15 lesions were created in the endocardium of 13 pigs using approved animal protocols. NGE IR-SSFP and T2-w black-blood (double IR-FSE) images were acquired in <60min after ablation. Then, Gd-DTPA (Magnevist, 0.2 mmol/kg) was injected and LGE images were acquired repeatedly over one hour. Gross pathology was used as the reference for lesion size measurements. Two regions were measured in this reference: the pale "inner" lesion core and the "outer" lesion border including the dark rim on pathology (see Results).
The lesion sizes measured in LGE images were always larger than those in IR-SSFP images. While the lesion sizes in IR-SSFP images were better correlated with the size of the inner lesion core on gross pathology (Fig 1g), the lesion sizes in LGE images were highly correlated with size of the "outer" lesion border (Fig 1j). Yet to be determined is whether either of these borders corresponds to permanent lesion extent in chronic studies. However, it is clear that double IR-FSE images do not provide reliable data for size measurements.

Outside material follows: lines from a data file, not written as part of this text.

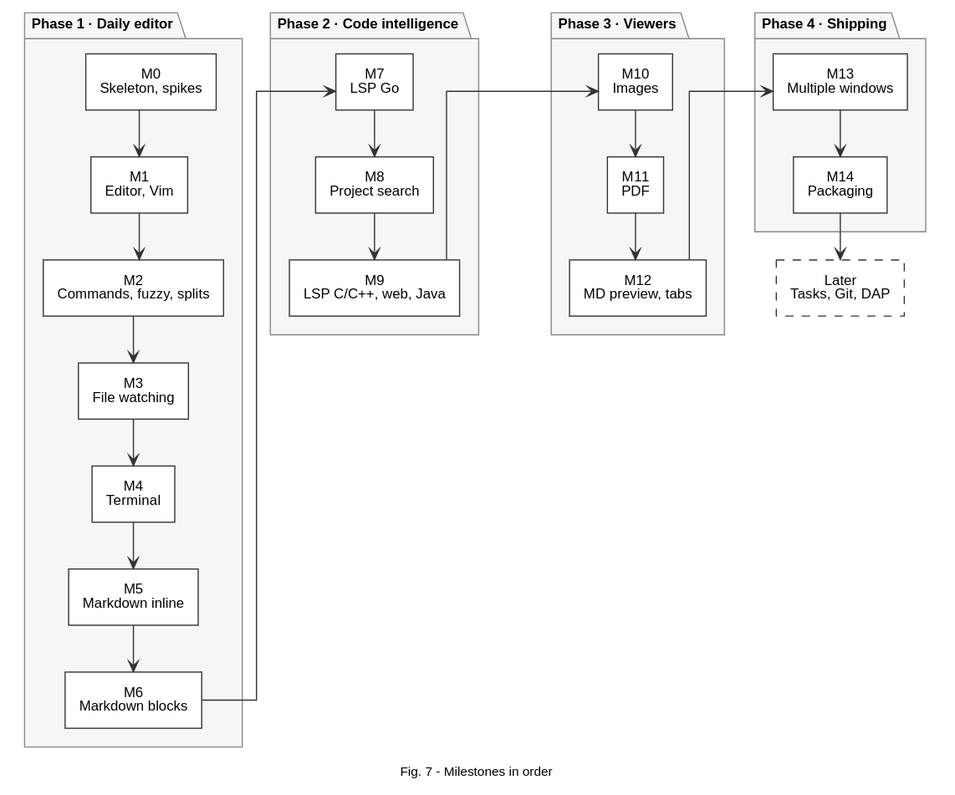
Above: docs/diagrams/roadmap.svg in Mirac61/ayaz (PlantUML), before the change.
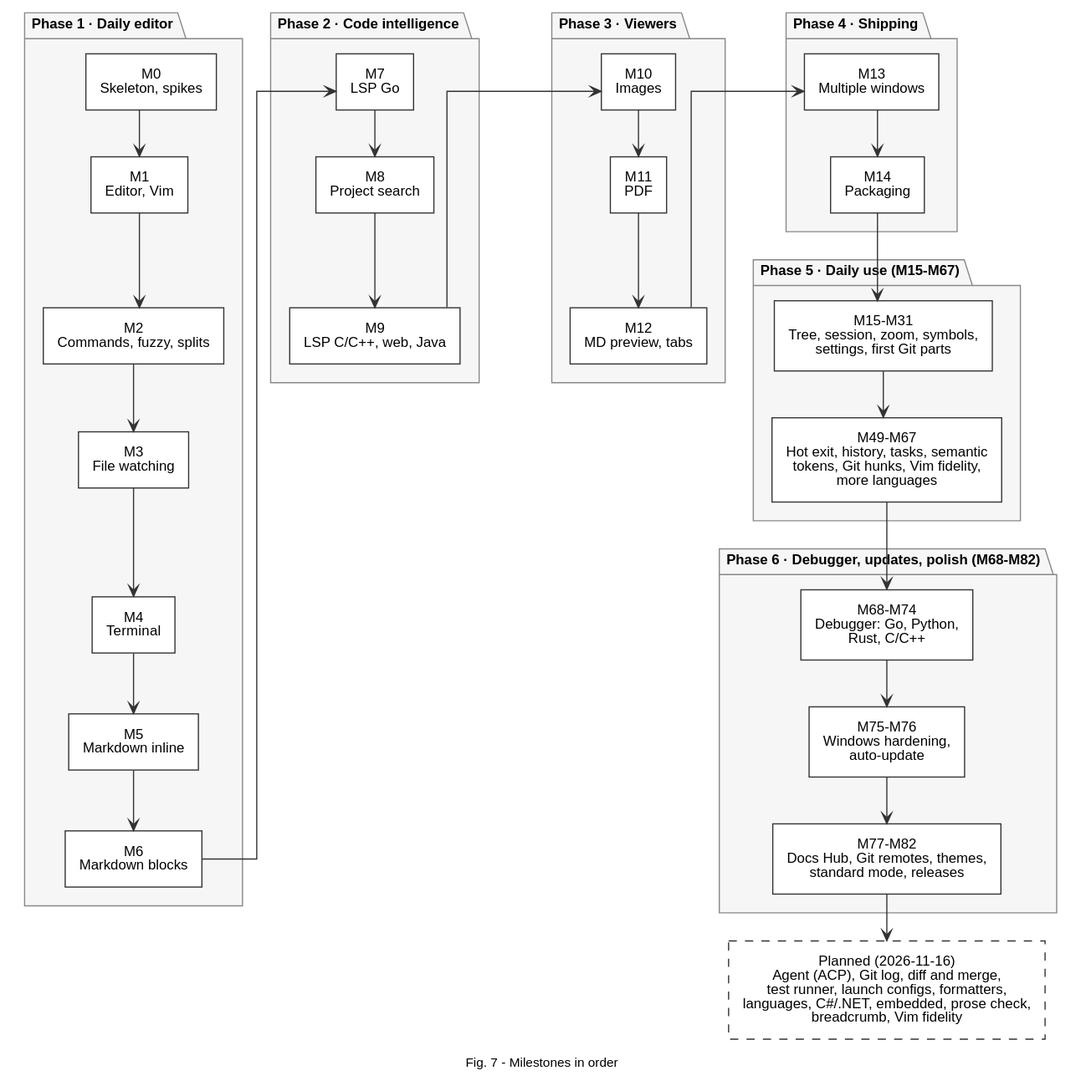
Later version of the same file.

Commit message:
docs: describe each milestone in the roadmap, add the plans of 2026-11-16 and redraw the diagram

Diff of the diagram source:
```diff
@@ -24,7 +24,16 @@
   rectangle "M13\nMultiple windows" as M13
   rectangle "M14\nPackaging" as M14
 }
-rectangle "Later\nTasks, Git, DAP" as L #line.dashed
+package "Phase 5 · Daily use (M15-M67)" {
+  rectangle "M15-M31\nTree, session, zoom, symbols,\nsettings, first Git parts" as P5a
+  rectangle "M49-M67\nHot exit, history, tasks, semantic\ntokens, Git hunks, Vim fidelity,\nmore languages" as P5b
+}
+package "Phase 6 · Debugger, updates, polish (M68-M82)" {
+  rectangle "M68-M74\nDebugger: Go, Python,\nRust, C/C++" as P6a
+  rectangle "M75-M76\nWindows hardening,\nauto-update" as P6b
+  rectangle "M77-M82\nDocs Hub, Git remotes, themes,\nstandard mode, releases" as P6c
+}
+rectangle "Planned (2026-11-16)\nAgent (ACP), Git log, diff and merge,\ntest runner, launch configs, formatters,\nlanguages, C#/.NET, embedded, prose check,\nbreadcrumb, Vim fidelity" as PL #line.dashed
 M0 -down-> M1
 M1 -down-> M2
 M2 -down-> M3
@@ -42,6 +51,11 @@
 M12 -[norank]-> M13
 M10 -[hidden]right- M13
 M13 -down-> M14
-M14 -down-> L
+M14 -down-> P5a
+P5a -down-> P5b
+P5b -down-> P6a
+P6a -down-> P6b
+P6b -down-> P6c
+P6c -down-> PL
 caption Fig. 7 - Milestones in order
 @enduml
```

IR-SSFP images without Gd enhancement demonstrated good contrast between the ablation lesions and normal myocardium. The lesion size from IR-SSFP images also correlated well with lesion size in gross pathology. Among the imaging methods used in this study, IR-SSFP provided the most reliable and consistent data for RFA lesion characterization.
We gratefully acknowledge support from GE Healthcare, the Ontario Research Fund, and Canadian Institutes of Health Research.

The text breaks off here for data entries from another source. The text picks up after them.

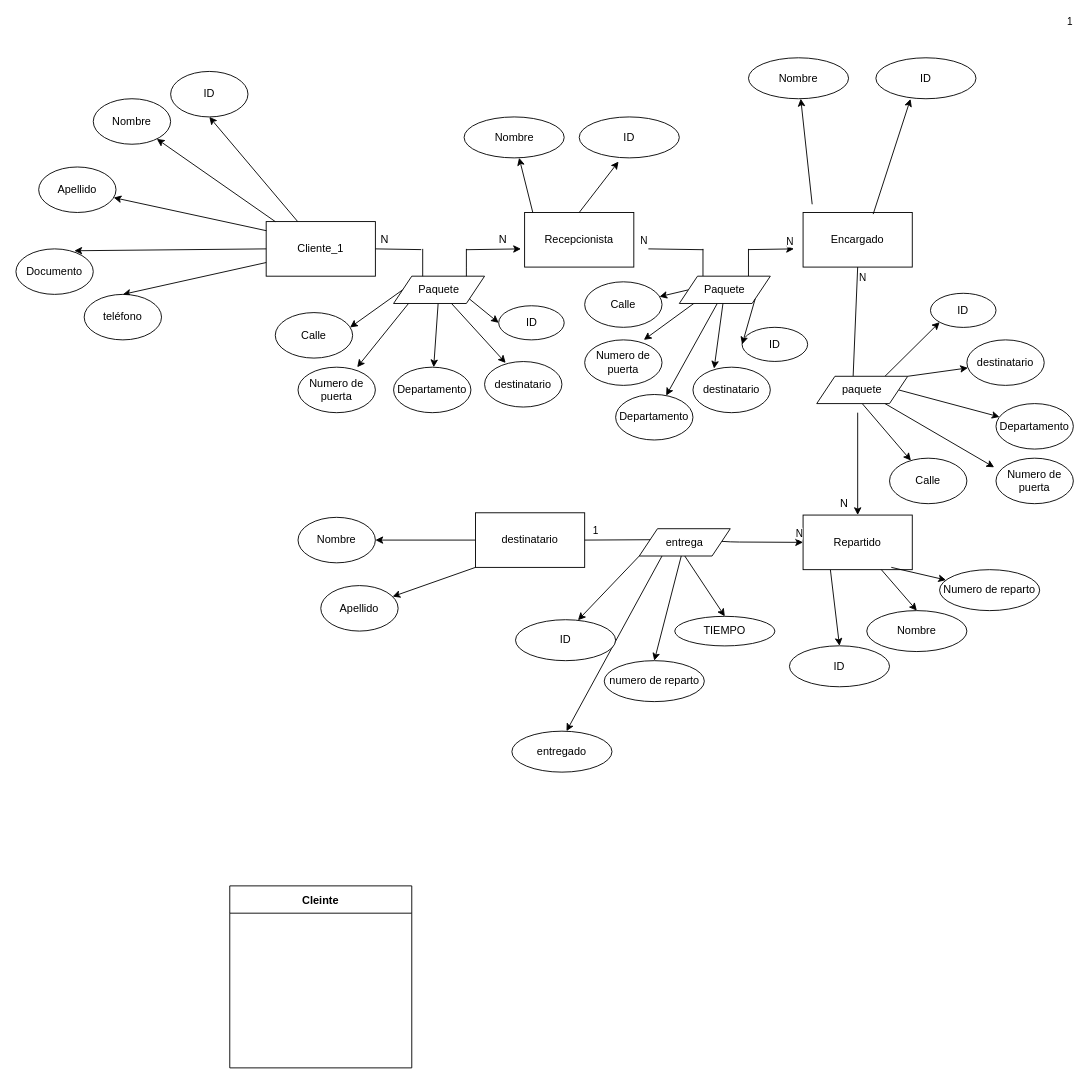
The draw.io diagram mer.drawio in mateovillaa11/Proyecto_FindeA-o, before the edit. Source tidied: cells renumbered, new cells numbered last; positions are measured from the earlier drawing's top-left corner, leaving out a move shared by most shapes. Both pictures are drawn from the tidied source at 91%, with x=0, y=0 at pixel (15, 57).
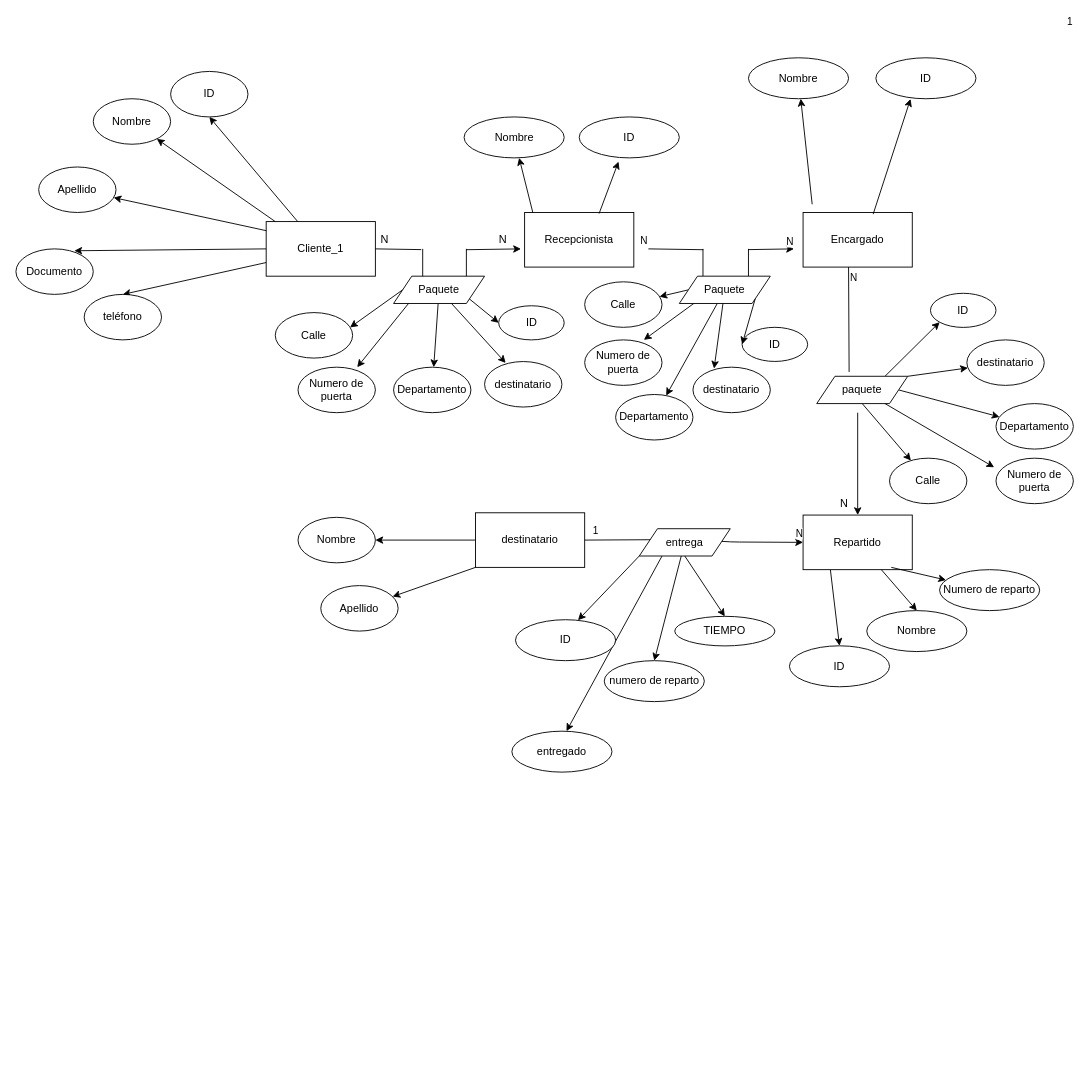
The same diagram, later.

Commit message (it also covers changes not shown here):
mer vesrion 2

The change refers to these unchanged cells:
```xml
<mxCell id="2" value="&#10;&#10;Recepcionista&#10;&#10;" style="rounded=0;whiteSpace=wrap;html=1;" parent="1" vertex="1">
  <mxGeometry x="559" y="170" width="120" height="60" as="geometry" />
</mxCell>
<mxCell id="5" value="Encargado" style="rounded=0;whiteSpace=wrap;html=1;" parent="1" vertex="1">
  <mxGeometry x="865" y="170" width="120" height="60" as="geometry" />
</mxCell>
<mxCell id="51" value="ID" style="ellipse;whiteSpace=wrap;html=1;" parent="1" vertex="1">
  <mxGeometry x="619" y="65" width="110" height="45" as="geometry" />
</mxCell>
<mxCell id="70" value="paquete" style="shape=parallelogram;perimeter=parallelogramPerimeter;whiteSpace=wrap;html=1;fixedSize=1;direction=west;size=20;" parent="1" vertex="1">
  <mxGeometry x="880" y="350" width="100" height="30" as="geometry" />
</mxCell>
```

What changed in the source:
```diff
@@
-    <mxCell id="36" style="endArrow=none;html=1;exitX=0.5;exitY=1;exitDx=0;exitDy=0;entryX=0.6;entryY=1;entryDx=0;entryDy=0;entryPerimeter=0;" parent="1" edge="1" source="5" target="70">
-      <mxGeometry relative="1" as="geometry" />
+    <mxCell id="36" style="endArrow=none;html=1;entryX=0.644;entryY=1.159;entryDx=0;entryDy=0;entryPerimeter=0;" parent="1" edge="1" target="70">
+      <mxGeometry relative="1" as="geometry">
+        <mxPoint x="915" y="230" as="sourcePoint" />
+      </mxGeometry>
     </mxCell>
@@
-    <mxCell id="52" style="endArrow=classic;html=1;exitX=0.5;exitY=0;exitDx=0;exitDy=0;entryX=0.393;entryY=1.09;entryDx=0;entryDy=0;entryPerimeter=0;" parent="1" edge="1" source="2" target="51">
+    <mxCell id="52" style="endArrow=classic;html=1;exitX=0.682;exitY=0.02;exitDx=0;exitDy=0;entryX=0.393;entryY=1.09;entryDx=0;entryDy=0;entryPerimeter=0;exitPerimeter=0;" parent="1" edge="1" source="2" target="51">
       <mxGeometry relative="1" as="geometry" />
     </mxCell>
@@
-    <mxCell id="97" value="Cleinte" style="swimlane;startSize=30;" parent="1" vertex="1">
-      <mxGeometry x="235" y="910" width="200" height="200" as="geometry" />
-    </mxCell>
```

This article is published under license to BioMed Central Ltd. This is an Open Access article distributed under the terms of the Creative Commons Attribution License (http://creativecommons.org/licenses/by/2.0), which permits unrestricted use, distribution, and reproduction in any medium, provided the original work is properly cited.